Voter turnout was low Sunday in Guinea-Bissau's election to replace slain President Joao Bernardo Vieira.
West African country's electoral commission has not released a final
turnout number but members of the commission describe it as weak.
They attribute the low turnout to the events surrounding the president's assassination.
Mutinous soldiers killed Mr. Vieira on March 2, just hours after a bomb blast killed the country's army chief, a rival of the president.Results of Guinea Bissau's highly contested presidential election are expected to begin trickling in.
Eleven candidates participated in Sunday's vote. Both local and international observers described the election as peaceful and credible.
Observers say it's not yet clear who's ahead.
"It's not expected that any of the candidates will win an outright majority of the vote in this first round. That would necessitate a second round, which would put the two leading vote getters together," said Scott Stearns, VOA's West Africa bureau chief.
Stearns said it had been expected that Sunday's vote would be hotly contested between the ruling party candidate Malam Bacai Sanha and opposition member Koumba Yala. The men last faced off against each other in a national poll nine years ago.

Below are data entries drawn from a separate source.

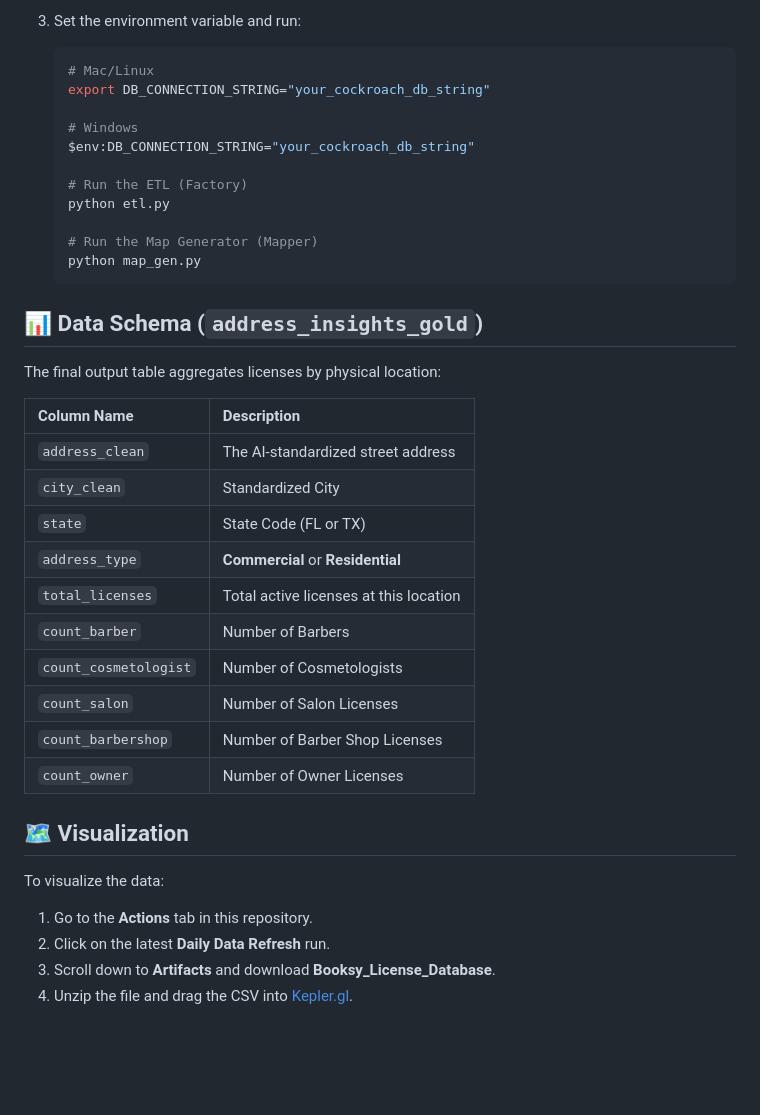
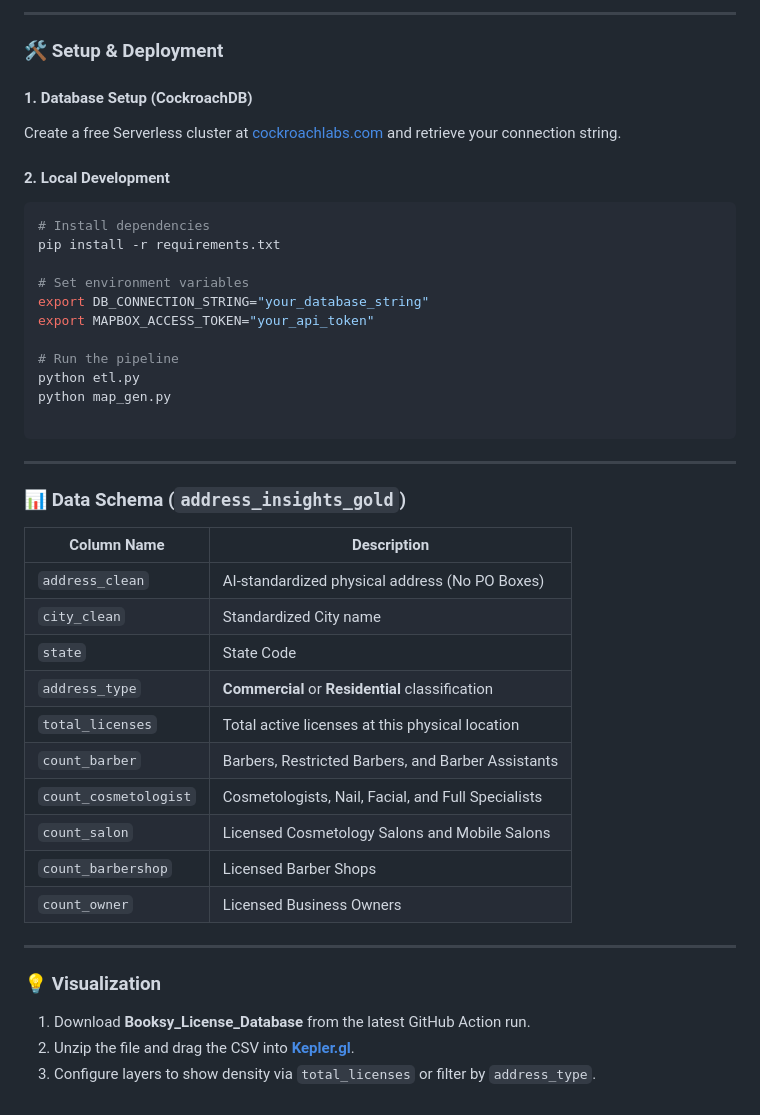
Before and after one commit to cpkellogg-booksy/booksy-license-database, a Markdown page: README.md, the part around one of its changes. Rendered like a GitHub page; blank space fills up the shorter version.

````diff
--- a/README.md
+++ b/README.md
@@ -63,40 +48,49 @@ To run this script on your local machine:
 
-3.  Set the environment variable and run:
-    ```bash
-    # Mac/Linux
-    export DB_CONNECTION_STRING="your_cockroach_db_string"
+---
 
-    # Windows
-    $env:DB_CONNECTION_STRING="your_cockroach_db_string"
+### **🛠 Setup & Deployment**
 
-    # Run the ETL (Factory)
-    python etl.py
+#### **1. Database Setup (CockroachDB)**
 
-    # Run the Map Generator (Mapper)
-    python map_gen.py
-    ```
+Create a free Serverless cluster at [cockroachlabs.com](https://cockroachlabs.com) and retrieve your connection string.
 
-## 📊 Data Schema (`address_insights_gold`)
+#### **2. Local Development**
 
-The final output table aggregates licenses by physical location:
+```bash
+# Install dependencies
+pip install -r requirements.txt
+
+# Set environment variables
+export DB_CONNECTION_STRING="your_database_string"
+export MAPBOX_ACCESS_TOKEN="your_api_token"
+
+# Run the pipeline
+python etl.py
+python map_gen.py
+
+```
+
+---
+
+### **📊 Data Schema (`address_insights_gold`)**
 
 | Column Name | Description |
-| :--- | :--- |
-| `address_clean` | The AI-standardized street address |
-| `city_clean` | Standardized City |
-| `state` | State Code (FL or TX) |
-| `address_type` | **Commercial** or **Residential** |
-| `total_licenses` | Total active licenses at this location |
-| `count_barber` | Number of Barbers |
-| `count_cosmetologist` | Number of Cosmetologists |
-| `count_salon` | Number of Salon Licenses |
-| `count_barbershop` | Number of Barber Shop Licenses |
-| `count_owner` | Number of Owner Licenses |
+| --- | --- |
+| `address_clean` | AI-standardized physical address (No PO Boxes) |
+| `city_clean` | Standardized City name |
+| `state` | State Code |
+| `address_type` | **Commercial** or **Residential** classification |
+| `total_licenses` | Total active licenses at this physical location |
+| `count_barber` | Barbers, Restricted Barbers, and Barber Assistants |
+| `count_cosmetologist` | Cosmetologists, Nail, Facial, and Full Specialists |
+| `count_salon` | Licensed Cosmetology Salons and Mobile Salons |
+| `count_barbershop` | Licensed Barber Shops |
+| `count_owner` | Licensed Business Owners |
 
-## 🗺 Visualization
+---
 
-To visualize the data:
-1.  Go to the **Actions** tab in this repository.
-2.  Click on the latest **Daily Data Refresh** run.
-3.  Scroll down to **Artifacts** and download **Booksy_License_Database**.
-4.  Unzip the file and drag the CSV into [Kepler.gl](https://kepler.gl/demo).
+### **💡 Visualization**
+
+1. Download **Booksy_License_Database** from the latest GitHub Action run.
+2. Unzip the file and drag the CSV into **[Kepler.gl](https://kepler.gl/demo)**.
+3. Configure layers to show density via `total_licenses` or filter by `address_type`.
````
Also changed, not shown: other parts of README.md (+28 -43 lines).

"Perhaps Henrique Rossa, the independent presidential candidate…has an outside chance that he could get through to probably the second position and go through the second round," Stearns said.
Looking to Broaden Support
It's likely contestants in the next round will seek support from some of the smaller parties and their candidates.
"As in any election, when there is a second round, the top two candidates look for alliances from the third candidate. Some of the candidates who probably knew that they wouldn't finish in the top one or two certainly campaigned hard to say if they came up with five, six seven percent of the vote that could be a dealmaker," Stearns said.
Stearns said international observers had high marks for the way the polls were organized.
"There was high praise for the organization of the vote," he said. "Ballot papers were
distributed in this election earlier than they ever had been."
Some political observers say the winner of the election faces the daunting task of pulling the country from failure and a much needed security forces reform.